TASK GOAL:
Check each line of the records below and collect those that include the word "text".
________________________________________
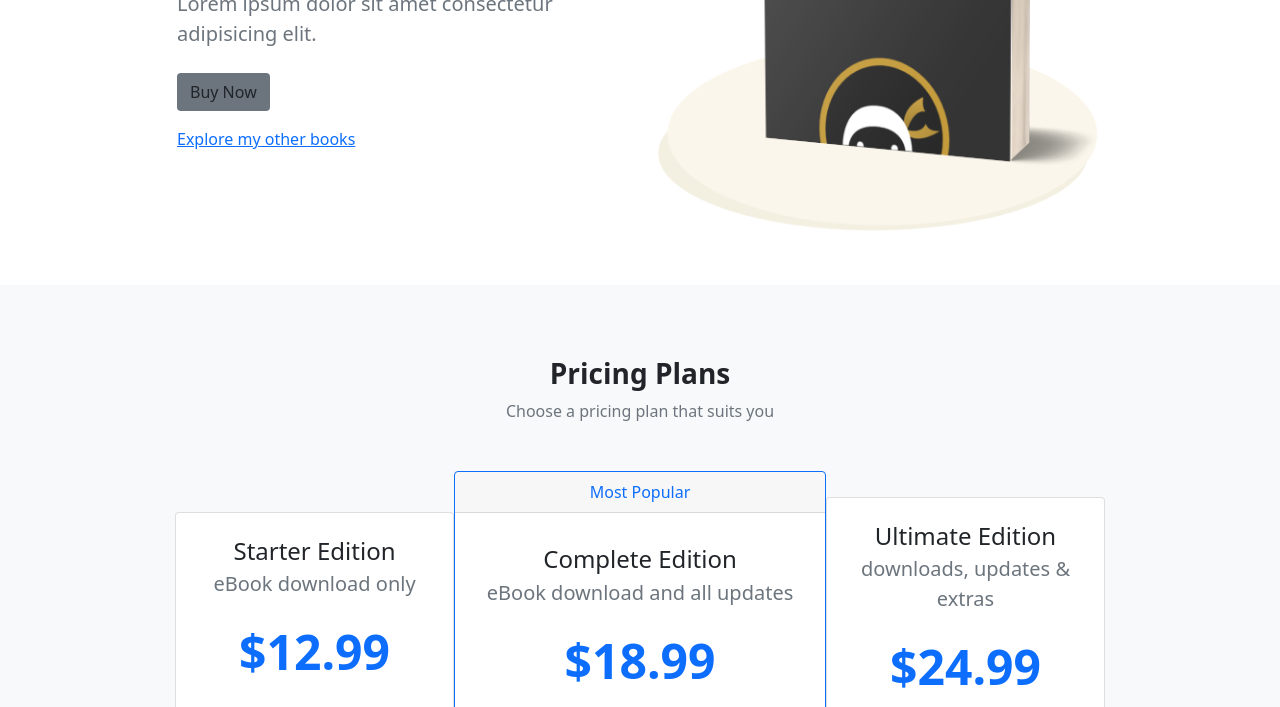
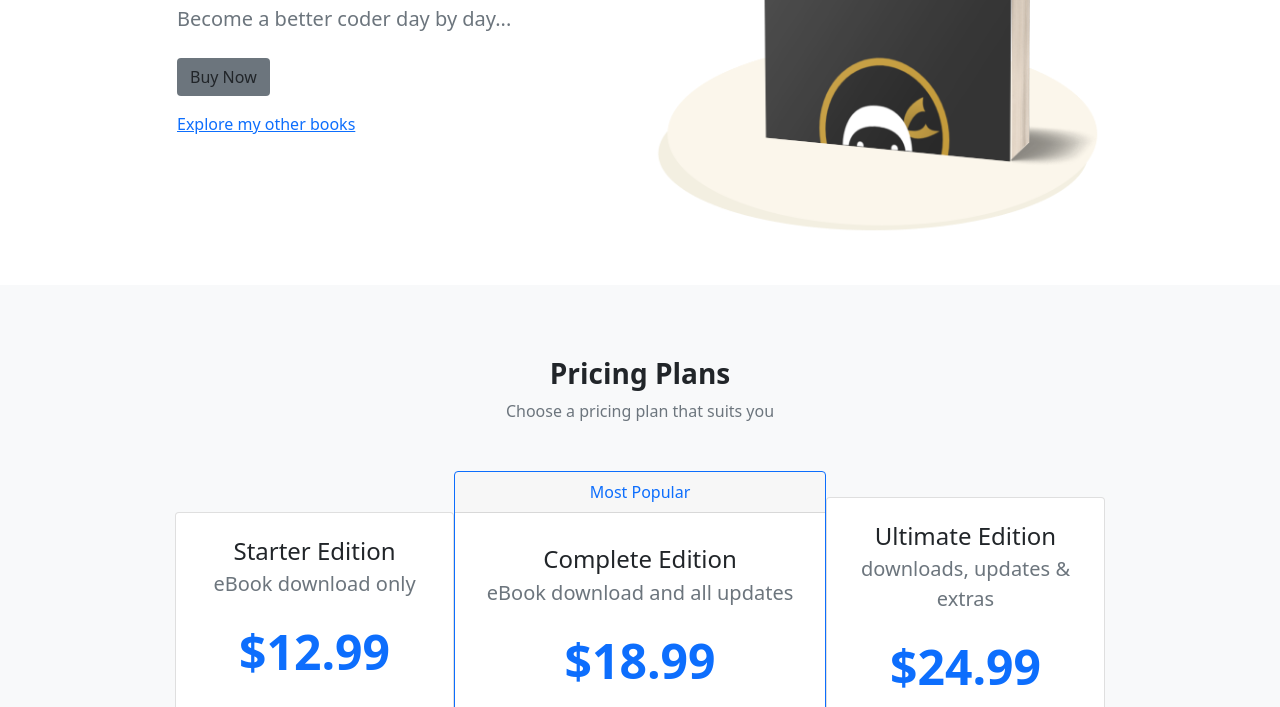
Before and after one commit to Muthuramkc29/Net-Ninja-Pro-the-eBook, a plain HTML site: page index.html in a window 1280 px wide. Shown: the part 393-1100 px from the top of the page. Drawn offline with nearby package versions, Linux system fonts and the light colour scheme.

Commit message:
Intro change

```diff
--- a/index.html
+++ b/index.html
@@ -74,7 +74,7 @@
                 <div class="col-md-5 text-center text-md-start">
                     <div class="display-2">Black-Belt</div>
                     <div class="display-5 text-muted">Your Coding Skills</div>
-                    <p class="lead my-4 text-muted">Lorem ipsum dolor sit amet consectetur adipisicing elit.</p>
+                    <p class="lead my-4 text-muted">Become a better coder day by day...</p>
                     <div class="btn bg-secondary">Buy Now</div>
                     <!-- Offcanvas Trigger -->
                     <a class="d-block mt-3" href="#sidebar" data-bs-toggle="offcanvas" role="button" aria-controls="sidebar">
```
________________________________________
PROBLEM SOLUTION:
                 <div class="col-md-5 text-center text-md-start">
                     <div class="display-5 text-muted">Your Coding Skills</div>
-                    <p class="lead my-4 text-muted">Lorem ipsum dolor sit amet consectetur adipisicing elit.</p>
+                    <p class="lead my-4 text-muted">Become a better coder day by day...</p>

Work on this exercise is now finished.